Gas-Based Power Generation in India


  • The Centre has directed all gas-based power generating stations to operationalize their plants from May 1 to June 30 given the rise in electricity demand due to an early onset of the heat wave this summer.

India’s Gas-Based Energy Sector

  • The Central Electricity Authority under the Ministry of Power, monitors 62 gas-based power stations, with a total capacity of 23,845 MW using gas as the primary fuel.
  • India’s natural gas demand is expected to rise by 6 percent in 2024 with a rise in consumption in fertilizer units, power generation, and industrial sectors, according to the International Energy Agency (IEA).
  • India is the 4th largest importer of liquefied natural gas (LNG).
  • Significance: Gas-based power plants offer several advantages, including lower emissions and quicker ramp-up times compared to coal-based plants.
  • However, the share of gas-based power generation in India’s total power mix remains relatively small compared to coal and renewable energy sources.

 Need for the Gas-Based Power Generation in India

  • Cleaner Energy Source: Gas-based power generation emits fewer pollutants compared to coal-based power plants, making it a cleaner option, especially in urban areas where air quality is a significant concern.
  • Flexibility and Efficiency: Gas-based power plants are highly efficient and offer greater operational flexibility compared to coal-based plants.
  • Reduced Dependence on Coal: India heavily relies on coal for electricity generation, but diversifying the energy mix with gas can reduce this dependence, enhancing energy security and reducing vulnerability to supply disruptions.
  • Rapid Deployment: Gas-based power plants can be constructed relatively quickly compared to large-scale coal or nuclear plants.
  • This rapid deployment capability makes them a viable option for meeting short-term increases in electricity demand.

 Challenges Faced by the Sector.

  • Import of Natural Gas: India has limited domestic natural gas reserves, and the majority of its natural gas consumption is met through imports.
  • Despite efforts to explore and exploit domestic reserves, India still relies heavily on imported natural gas, primarily from countries like Qatar, Australia, and the United States.
  • Infrastructure Constraints: The development of infrastructure, including pipelines, LNG terminals, and city gas distribution networks, is essential for the efficient transportation and distribution of natural gas.
  • However, the expansion of infrastructure in India has been hampered by factors such as land acquisition issues, regulatory hurdles, and funding constraints.
  • Competitive Pricing: Natural gas competes with other energy sources such as coal, renewable energy, and imported liquefied petroleum gas (LPG) in India.
  • The pricing of natural gas relative to these competing fuels influences its attractiveness for various applications, including power generation, industrial use, and transportation.
  • Environmental Concerns: While natural gas is considered a cleaner alternative to coal and oil, its extraction, transportation, and combustion still produce greenhouse gas emissions.
  • Addressing environmental concerns related to methane leakage, air pollution, and carbon emissions is crucial for the sustainable development of the gas-based energy sector.

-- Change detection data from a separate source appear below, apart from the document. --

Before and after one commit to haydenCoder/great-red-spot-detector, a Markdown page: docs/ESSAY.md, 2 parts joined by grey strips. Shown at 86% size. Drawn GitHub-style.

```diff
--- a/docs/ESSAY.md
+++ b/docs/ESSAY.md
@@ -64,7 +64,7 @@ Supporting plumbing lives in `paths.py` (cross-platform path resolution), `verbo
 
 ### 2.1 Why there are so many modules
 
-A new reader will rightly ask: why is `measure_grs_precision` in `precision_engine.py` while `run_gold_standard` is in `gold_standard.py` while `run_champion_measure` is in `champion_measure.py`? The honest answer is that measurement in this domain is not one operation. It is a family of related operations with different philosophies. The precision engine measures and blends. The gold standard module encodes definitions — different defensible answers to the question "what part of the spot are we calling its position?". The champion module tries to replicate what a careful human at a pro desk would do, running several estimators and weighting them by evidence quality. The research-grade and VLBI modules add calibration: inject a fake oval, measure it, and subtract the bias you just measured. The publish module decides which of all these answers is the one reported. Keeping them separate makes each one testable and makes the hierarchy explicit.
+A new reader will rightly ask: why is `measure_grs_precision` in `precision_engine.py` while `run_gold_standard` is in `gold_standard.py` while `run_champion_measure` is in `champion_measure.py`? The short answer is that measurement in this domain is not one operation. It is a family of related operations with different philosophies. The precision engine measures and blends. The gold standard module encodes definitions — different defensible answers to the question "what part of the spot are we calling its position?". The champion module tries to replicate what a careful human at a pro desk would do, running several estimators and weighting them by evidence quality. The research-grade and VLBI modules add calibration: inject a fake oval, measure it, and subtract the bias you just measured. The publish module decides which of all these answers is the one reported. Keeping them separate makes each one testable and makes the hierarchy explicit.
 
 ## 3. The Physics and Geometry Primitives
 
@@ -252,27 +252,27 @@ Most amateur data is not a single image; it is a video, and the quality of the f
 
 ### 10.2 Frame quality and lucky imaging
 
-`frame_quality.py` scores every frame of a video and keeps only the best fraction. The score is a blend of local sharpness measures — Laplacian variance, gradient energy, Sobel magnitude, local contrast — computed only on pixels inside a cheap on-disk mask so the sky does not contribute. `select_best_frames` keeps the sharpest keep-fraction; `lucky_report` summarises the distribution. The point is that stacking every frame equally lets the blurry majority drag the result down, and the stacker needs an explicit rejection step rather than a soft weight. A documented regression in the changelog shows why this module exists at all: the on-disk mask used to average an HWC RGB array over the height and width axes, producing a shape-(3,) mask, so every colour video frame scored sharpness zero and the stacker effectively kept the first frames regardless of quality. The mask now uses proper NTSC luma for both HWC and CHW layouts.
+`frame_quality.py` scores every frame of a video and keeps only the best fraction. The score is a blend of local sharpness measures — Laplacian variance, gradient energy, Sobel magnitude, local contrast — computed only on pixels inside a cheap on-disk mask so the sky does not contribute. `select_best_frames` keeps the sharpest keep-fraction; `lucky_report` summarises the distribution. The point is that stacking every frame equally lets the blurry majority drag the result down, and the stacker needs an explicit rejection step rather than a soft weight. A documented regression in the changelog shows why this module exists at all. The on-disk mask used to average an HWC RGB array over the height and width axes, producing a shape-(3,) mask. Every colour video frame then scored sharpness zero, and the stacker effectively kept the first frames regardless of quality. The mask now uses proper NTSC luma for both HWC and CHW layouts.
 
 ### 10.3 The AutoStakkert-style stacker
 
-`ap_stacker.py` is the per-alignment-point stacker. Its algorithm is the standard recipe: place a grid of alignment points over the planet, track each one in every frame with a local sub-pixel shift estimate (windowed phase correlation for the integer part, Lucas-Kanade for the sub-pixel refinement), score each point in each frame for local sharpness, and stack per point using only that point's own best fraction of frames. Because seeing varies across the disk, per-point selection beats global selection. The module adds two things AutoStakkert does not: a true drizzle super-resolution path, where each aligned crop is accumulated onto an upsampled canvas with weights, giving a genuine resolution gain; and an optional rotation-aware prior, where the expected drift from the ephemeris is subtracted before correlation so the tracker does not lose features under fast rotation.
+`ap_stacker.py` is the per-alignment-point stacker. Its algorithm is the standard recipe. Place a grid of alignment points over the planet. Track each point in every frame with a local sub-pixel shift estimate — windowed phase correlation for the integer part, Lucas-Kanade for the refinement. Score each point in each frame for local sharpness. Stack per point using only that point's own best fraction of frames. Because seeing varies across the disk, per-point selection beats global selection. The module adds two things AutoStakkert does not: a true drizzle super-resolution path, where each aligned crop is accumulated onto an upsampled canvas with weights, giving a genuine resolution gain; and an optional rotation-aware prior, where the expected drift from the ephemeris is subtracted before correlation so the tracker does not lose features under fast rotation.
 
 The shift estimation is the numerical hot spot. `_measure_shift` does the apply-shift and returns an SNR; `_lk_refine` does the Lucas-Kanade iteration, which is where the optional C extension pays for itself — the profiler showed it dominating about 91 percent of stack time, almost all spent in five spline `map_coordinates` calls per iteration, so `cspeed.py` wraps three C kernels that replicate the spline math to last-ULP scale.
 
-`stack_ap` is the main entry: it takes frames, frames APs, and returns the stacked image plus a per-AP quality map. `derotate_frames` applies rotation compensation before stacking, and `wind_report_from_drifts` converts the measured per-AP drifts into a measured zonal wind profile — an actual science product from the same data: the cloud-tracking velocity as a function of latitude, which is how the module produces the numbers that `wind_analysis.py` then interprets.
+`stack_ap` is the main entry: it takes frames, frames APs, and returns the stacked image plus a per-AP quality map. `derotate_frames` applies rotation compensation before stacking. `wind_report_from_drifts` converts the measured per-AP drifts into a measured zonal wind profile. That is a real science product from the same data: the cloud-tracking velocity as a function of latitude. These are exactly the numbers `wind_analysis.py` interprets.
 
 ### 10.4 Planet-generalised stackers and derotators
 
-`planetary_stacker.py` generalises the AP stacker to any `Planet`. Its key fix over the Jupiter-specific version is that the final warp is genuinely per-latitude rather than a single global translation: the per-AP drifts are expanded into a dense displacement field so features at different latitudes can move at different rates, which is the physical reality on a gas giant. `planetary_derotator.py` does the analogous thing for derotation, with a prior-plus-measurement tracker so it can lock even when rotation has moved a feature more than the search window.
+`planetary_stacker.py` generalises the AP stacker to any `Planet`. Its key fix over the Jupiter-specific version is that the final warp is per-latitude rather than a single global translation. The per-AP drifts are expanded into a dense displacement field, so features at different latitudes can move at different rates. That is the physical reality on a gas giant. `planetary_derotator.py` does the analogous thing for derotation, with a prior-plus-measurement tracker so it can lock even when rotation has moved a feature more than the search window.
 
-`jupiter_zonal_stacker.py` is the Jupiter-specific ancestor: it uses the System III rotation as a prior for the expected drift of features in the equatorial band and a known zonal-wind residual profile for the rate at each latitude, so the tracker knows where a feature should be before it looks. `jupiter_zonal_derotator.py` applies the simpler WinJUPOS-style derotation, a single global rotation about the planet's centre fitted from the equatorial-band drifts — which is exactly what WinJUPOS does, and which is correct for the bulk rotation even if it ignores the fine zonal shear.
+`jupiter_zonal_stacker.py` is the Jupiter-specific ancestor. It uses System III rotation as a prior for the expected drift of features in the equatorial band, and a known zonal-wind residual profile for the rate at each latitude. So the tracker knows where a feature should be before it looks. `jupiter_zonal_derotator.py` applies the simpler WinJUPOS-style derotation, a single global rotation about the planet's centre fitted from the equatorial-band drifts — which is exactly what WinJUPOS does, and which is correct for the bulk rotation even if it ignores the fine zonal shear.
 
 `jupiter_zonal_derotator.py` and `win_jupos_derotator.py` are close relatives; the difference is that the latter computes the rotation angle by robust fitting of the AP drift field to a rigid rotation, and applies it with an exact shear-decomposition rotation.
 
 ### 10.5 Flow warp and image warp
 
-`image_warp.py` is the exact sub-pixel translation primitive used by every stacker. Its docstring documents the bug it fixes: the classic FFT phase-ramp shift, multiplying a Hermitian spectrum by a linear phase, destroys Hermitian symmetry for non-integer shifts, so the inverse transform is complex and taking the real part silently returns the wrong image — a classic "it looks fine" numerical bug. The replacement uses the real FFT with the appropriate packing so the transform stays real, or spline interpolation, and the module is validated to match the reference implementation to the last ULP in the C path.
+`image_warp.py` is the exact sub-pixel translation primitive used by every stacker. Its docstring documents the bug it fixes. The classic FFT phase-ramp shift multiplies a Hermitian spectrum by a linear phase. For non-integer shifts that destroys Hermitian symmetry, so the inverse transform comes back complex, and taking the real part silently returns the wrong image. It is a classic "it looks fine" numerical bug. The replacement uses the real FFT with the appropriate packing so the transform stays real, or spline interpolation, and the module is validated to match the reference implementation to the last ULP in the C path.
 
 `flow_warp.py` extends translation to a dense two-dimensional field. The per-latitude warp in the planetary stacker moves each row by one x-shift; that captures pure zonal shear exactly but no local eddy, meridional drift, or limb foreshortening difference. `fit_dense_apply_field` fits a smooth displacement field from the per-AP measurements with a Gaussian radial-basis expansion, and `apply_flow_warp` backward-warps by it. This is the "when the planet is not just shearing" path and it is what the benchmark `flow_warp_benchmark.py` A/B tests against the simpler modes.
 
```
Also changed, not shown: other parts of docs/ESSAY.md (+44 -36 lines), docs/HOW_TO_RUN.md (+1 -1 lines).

Government Initiatives to Increase Gas-Based Energy

  • Infrastructure Development: A total of 23,391 km of the natural gas pipeline is operational and about 4,125 km of the gas pipeline is under construction as of Feb 2024.
  • Target to increase the pipeline coverage by ~54% to 34,500 km by 2024-25 and to connect all the states with the trunk natural gas pipeline network by 2027.
  • Pradhan Mantri Urja Ganga (PMUG): Launched in 2016, PMUG aims to develop the natural gas pipeline infrastructure in eastern India, connecting gas sources and major demand centers.
  • The project involves the construction of a pipeline connecting Uttar Pradesh to West Bengal, passing through Bihar, Jharkhand, and Odisha.
  • City Gas Distribution (CGD) Network Expansion: The government has been promoting the expansion of CGD networks across India to increase access to piped natural gas (PNG) for households, industries, and commercial establishments
  • Under the CGD bidding rounds, licenses are awarded to entities for developing CGD networks in geographical areas identified by the Petroleum and Natural Gas Regulatory Board (PNGRB).
  • Natural Gas Marketing Reforms: The government has introduced reforms in the marketing of natural gas to enhance transparency, promote competition, and attract investment in the sector.
  • Gas Price Rationalization: Reforms such as the New Domestic Gas Pricing Guidelines (2014) and the introduction of the Hydrocarbon Exploration and Licensing Policy (HELP) have aimed to provide pricing incentives for domestic gas producers while balancing the interests of consumers.
  • Natural Gas Infrastructure Development Fund (NGIDF): The government has set up the NGIDF to provide financial support for the development of natural gas infrastructure in India.
  • Promotion of LNG Imports and Terminals: The government has encouraged investment in LNG import terminals to diversify gas supply sources and enhance energy security.